What the task asks:
Only the lines of the data holding the string "Symbols" need to be returned.

Records from a dataset
◇ ◇ ◇ ◇ ◇ ◇ ◇

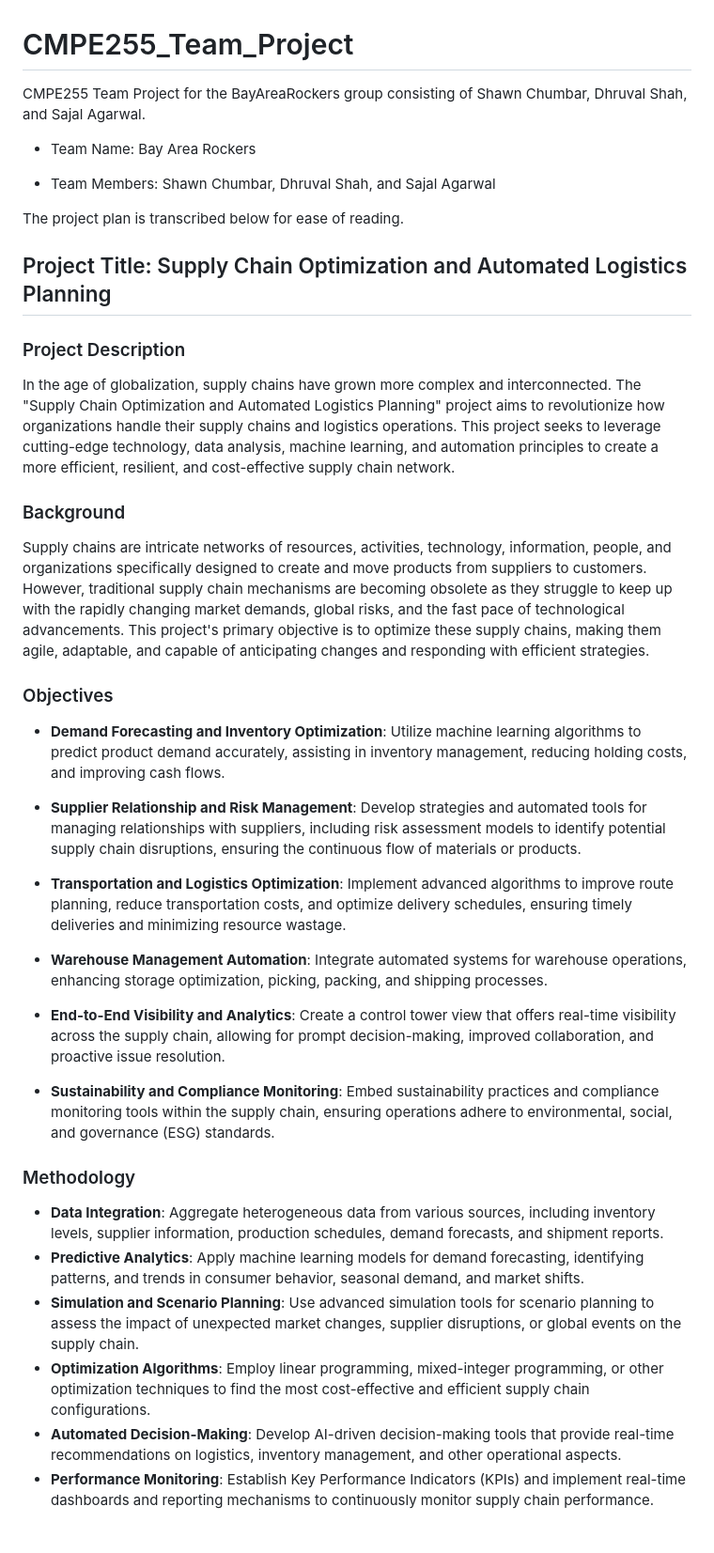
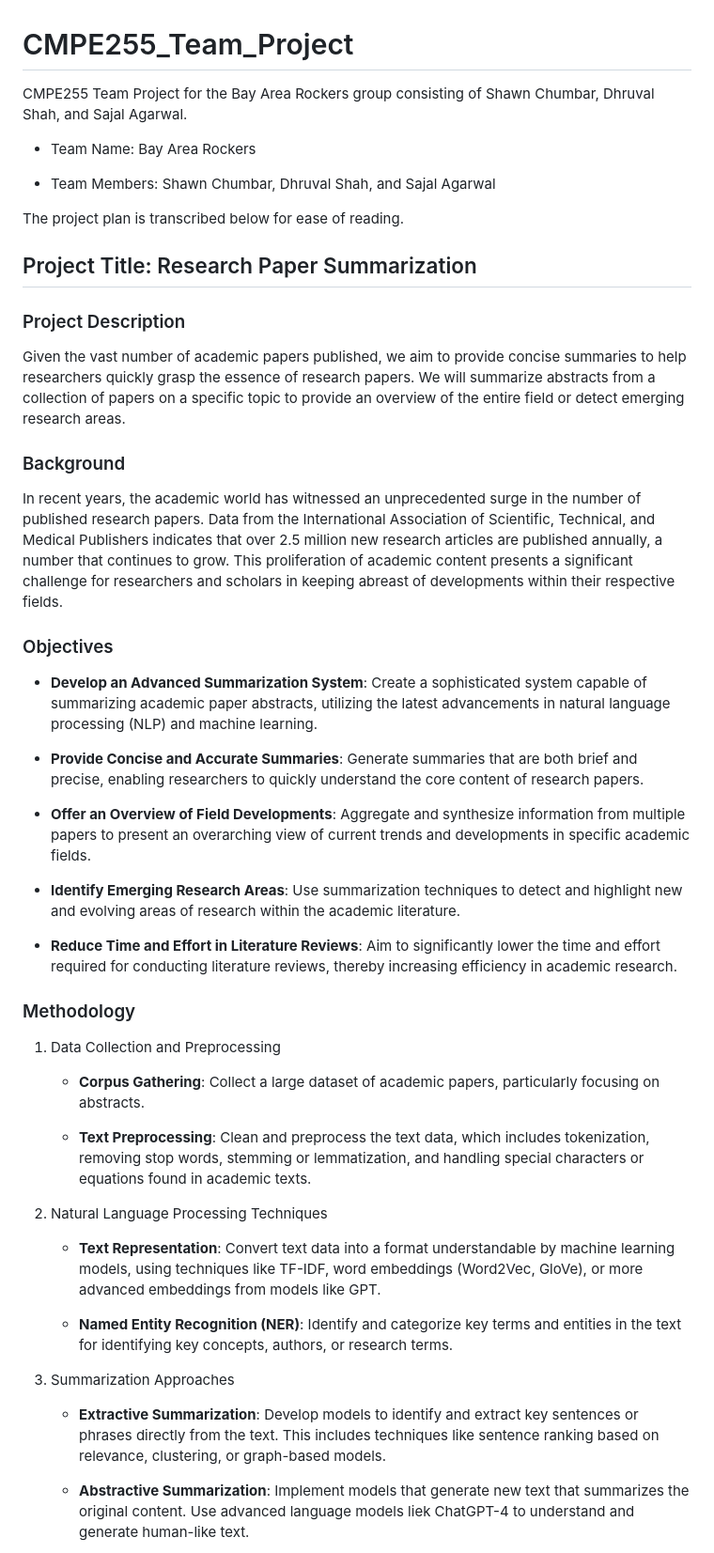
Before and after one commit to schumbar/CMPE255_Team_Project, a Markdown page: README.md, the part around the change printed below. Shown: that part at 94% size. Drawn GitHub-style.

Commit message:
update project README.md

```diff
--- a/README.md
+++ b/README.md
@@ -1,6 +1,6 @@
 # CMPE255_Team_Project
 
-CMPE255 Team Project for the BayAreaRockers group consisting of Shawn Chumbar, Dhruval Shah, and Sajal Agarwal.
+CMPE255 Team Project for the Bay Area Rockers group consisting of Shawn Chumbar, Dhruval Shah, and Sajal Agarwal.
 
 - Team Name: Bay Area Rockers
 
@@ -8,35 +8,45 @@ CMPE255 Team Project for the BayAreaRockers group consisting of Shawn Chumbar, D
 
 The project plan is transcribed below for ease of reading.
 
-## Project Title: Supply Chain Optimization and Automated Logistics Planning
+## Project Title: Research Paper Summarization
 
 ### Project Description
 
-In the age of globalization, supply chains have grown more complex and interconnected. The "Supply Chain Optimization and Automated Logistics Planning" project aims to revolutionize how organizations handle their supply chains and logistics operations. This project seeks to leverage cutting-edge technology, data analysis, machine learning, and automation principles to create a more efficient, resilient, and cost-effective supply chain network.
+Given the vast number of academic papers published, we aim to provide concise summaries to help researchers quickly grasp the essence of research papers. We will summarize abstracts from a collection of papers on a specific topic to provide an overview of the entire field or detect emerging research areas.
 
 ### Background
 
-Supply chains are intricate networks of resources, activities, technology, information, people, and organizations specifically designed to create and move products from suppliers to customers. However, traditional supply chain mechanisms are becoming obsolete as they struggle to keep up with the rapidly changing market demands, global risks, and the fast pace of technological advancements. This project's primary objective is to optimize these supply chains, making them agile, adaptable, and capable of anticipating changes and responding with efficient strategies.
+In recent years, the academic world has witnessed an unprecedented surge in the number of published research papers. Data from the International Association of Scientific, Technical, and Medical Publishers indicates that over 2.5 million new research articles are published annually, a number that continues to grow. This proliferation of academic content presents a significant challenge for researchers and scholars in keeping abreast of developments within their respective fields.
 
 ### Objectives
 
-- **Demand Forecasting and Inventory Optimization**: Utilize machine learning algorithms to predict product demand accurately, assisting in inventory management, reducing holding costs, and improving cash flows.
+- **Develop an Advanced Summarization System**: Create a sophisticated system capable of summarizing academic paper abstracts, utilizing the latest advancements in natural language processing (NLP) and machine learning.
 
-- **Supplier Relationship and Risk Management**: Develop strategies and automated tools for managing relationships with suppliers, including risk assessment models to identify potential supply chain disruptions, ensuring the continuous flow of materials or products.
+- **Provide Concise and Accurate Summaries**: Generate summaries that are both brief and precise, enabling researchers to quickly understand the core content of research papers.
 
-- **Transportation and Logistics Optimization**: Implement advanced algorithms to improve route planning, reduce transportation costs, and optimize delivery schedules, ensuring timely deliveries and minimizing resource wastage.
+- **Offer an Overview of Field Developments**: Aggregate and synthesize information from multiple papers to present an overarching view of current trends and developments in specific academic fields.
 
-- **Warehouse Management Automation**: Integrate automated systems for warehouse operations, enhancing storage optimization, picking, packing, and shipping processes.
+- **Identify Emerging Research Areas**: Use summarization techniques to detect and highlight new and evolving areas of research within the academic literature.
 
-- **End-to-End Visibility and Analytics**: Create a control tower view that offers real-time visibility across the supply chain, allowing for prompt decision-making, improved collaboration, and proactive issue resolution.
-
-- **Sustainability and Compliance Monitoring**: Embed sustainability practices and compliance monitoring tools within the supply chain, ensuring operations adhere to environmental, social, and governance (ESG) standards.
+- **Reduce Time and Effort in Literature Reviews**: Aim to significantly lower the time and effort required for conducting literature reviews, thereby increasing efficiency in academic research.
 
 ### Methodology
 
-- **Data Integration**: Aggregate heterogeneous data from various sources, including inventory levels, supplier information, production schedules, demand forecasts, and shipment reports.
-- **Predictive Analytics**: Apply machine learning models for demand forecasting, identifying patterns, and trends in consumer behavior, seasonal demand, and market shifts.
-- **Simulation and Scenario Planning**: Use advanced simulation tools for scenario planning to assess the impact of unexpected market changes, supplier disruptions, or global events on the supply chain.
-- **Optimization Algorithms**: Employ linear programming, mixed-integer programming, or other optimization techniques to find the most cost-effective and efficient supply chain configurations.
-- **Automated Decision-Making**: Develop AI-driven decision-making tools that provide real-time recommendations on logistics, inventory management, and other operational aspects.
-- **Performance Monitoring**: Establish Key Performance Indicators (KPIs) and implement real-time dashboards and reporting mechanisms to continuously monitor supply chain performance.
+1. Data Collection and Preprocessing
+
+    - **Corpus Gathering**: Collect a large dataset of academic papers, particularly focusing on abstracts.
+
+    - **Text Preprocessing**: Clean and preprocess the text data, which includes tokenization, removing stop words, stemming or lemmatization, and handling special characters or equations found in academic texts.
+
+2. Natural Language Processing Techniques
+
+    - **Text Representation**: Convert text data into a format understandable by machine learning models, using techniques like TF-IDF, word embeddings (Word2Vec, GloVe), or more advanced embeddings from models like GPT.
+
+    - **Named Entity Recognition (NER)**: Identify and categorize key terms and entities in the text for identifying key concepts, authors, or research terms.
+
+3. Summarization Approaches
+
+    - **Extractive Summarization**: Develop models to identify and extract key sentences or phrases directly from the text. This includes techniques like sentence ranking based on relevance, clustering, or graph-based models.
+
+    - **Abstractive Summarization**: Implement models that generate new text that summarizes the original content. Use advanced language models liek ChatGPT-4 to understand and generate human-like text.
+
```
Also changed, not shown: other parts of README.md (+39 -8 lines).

◇ ◇ ◇ ◇ ◇ ◇ ◇

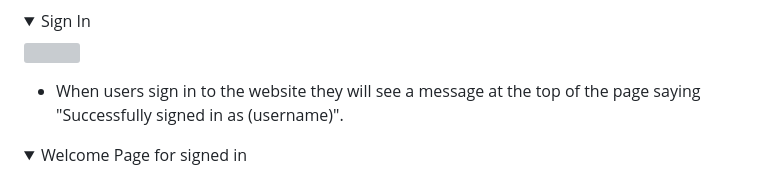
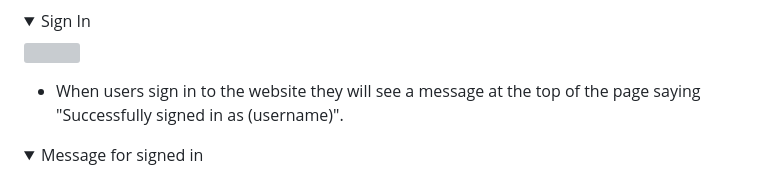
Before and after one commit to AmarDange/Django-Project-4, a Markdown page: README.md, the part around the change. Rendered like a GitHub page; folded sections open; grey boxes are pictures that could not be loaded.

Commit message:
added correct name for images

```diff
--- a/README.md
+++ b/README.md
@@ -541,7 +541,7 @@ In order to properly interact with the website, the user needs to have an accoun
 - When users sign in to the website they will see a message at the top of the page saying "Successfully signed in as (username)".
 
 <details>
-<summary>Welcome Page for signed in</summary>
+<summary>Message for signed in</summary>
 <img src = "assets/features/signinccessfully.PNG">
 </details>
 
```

◇ ◇ ◇ ◇ ◇ ◇ ◇

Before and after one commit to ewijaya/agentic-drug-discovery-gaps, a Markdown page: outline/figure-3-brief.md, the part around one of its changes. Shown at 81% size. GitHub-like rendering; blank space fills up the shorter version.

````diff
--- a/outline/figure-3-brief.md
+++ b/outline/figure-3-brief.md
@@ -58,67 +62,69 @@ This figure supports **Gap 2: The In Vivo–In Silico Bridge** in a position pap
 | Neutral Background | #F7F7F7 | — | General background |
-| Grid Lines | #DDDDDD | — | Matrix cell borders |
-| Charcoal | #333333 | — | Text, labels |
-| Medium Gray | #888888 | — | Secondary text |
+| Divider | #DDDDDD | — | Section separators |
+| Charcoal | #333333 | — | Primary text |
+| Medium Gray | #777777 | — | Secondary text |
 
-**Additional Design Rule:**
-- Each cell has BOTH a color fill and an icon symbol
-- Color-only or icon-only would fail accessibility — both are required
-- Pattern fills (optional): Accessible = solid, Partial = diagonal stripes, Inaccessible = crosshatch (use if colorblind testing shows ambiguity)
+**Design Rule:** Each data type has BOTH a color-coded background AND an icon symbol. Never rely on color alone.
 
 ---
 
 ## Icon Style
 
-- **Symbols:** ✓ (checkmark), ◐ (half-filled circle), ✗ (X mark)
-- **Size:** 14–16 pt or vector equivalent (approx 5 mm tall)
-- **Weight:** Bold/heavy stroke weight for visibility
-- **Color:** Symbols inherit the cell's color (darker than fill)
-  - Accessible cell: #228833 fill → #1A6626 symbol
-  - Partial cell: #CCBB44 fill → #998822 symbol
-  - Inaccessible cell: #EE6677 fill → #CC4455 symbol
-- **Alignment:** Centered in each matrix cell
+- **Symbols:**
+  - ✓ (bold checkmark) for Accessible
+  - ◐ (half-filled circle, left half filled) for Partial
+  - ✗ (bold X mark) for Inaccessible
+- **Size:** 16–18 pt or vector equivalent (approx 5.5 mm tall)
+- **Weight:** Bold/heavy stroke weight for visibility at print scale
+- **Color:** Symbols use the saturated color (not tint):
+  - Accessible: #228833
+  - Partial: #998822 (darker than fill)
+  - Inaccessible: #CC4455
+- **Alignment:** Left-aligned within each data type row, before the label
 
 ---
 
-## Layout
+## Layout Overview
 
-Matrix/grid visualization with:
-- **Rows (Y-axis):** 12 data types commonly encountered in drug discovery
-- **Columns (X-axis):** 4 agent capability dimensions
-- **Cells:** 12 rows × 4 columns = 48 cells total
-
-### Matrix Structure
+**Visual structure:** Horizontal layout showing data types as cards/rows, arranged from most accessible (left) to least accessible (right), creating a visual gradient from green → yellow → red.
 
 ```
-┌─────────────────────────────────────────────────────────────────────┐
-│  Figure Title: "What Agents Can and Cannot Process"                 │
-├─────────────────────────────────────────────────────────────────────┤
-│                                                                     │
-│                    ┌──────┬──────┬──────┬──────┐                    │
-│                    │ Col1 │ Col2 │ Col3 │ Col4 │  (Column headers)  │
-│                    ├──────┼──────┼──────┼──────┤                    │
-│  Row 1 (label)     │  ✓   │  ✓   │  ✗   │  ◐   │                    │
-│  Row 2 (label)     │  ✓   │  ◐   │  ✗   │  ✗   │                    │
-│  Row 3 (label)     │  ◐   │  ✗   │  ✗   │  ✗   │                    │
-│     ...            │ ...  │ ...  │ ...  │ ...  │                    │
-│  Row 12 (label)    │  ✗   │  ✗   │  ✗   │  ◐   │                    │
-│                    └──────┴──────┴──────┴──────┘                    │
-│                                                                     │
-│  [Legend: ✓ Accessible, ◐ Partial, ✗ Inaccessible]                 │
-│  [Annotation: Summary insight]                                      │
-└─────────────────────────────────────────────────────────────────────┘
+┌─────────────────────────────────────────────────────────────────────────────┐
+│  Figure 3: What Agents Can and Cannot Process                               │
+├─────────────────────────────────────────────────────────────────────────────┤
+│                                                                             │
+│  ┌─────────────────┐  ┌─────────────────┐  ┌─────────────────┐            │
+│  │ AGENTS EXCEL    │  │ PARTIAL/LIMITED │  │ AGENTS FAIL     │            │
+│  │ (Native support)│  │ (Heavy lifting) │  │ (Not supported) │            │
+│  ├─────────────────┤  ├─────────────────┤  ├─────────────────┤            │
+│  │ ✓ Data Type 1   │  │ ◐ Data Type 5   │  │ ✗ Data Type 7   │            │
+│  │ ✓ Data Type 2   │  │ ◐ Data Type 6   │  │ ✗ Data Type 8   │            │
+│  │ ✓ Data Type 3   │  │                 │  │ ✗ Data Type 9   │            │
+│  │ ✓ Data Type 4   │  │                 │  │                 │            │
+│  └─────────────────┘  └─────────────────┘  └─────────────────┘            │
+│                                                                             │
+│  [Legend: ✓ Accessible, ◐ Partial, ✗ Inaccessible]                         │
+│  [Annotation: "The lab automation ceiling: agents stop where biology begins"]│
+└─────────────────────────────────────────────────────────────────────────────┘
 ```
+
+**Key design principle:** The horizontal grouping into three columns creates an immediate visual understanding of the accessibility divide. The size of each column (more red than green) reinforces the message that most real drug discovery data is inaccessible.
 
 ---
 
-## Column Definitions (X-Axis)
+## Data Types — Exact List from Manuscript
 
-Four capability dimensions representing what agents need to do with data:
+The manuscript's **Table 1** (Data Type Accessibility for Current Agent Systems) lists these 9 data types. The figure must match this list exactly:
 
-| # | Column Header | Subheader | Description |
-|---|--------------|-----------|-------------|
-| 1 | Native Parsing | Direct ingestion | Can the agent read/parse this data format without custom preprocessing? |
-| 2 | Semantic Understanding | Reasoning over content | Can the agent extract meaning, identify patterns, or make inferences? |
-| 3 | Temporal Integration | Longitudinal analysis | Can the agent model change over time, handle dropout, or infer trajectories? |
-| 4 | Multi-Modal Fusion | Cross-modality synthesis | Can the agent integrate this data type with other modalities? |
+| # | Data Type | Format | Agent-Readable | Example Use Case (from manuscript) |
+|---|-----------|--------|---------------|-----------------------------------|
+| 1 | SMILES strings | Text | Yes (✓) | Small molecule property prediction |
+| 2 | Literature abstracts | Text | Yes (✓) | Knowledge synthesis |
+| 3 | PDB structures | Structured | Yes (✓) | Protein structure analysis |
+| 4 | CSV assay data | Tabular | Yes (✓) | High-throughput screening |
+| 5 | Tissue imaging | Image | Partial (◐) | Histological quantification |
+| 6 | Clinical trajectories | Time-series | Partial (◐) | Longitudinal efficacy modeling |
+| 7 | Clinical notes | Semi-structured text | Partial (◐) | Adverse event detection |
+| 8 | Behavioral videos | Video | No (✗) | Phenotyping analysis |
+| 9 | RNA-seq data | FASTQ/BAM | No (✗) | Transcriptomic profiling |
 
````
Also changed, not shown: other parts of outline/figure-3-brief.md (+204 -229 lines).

◇ ◇ ◇ ◇ ◇ ◇ ◇

Result:
-- **Symbols:** ✓ (checkmark), ◐ (half-filled circle), ✗ (X mark)
-- **Color:** Symbols inherit the cell's color (darker than fill)
+- **Symbols:**
+- **Color:** Symbols use the saturated color (not tint):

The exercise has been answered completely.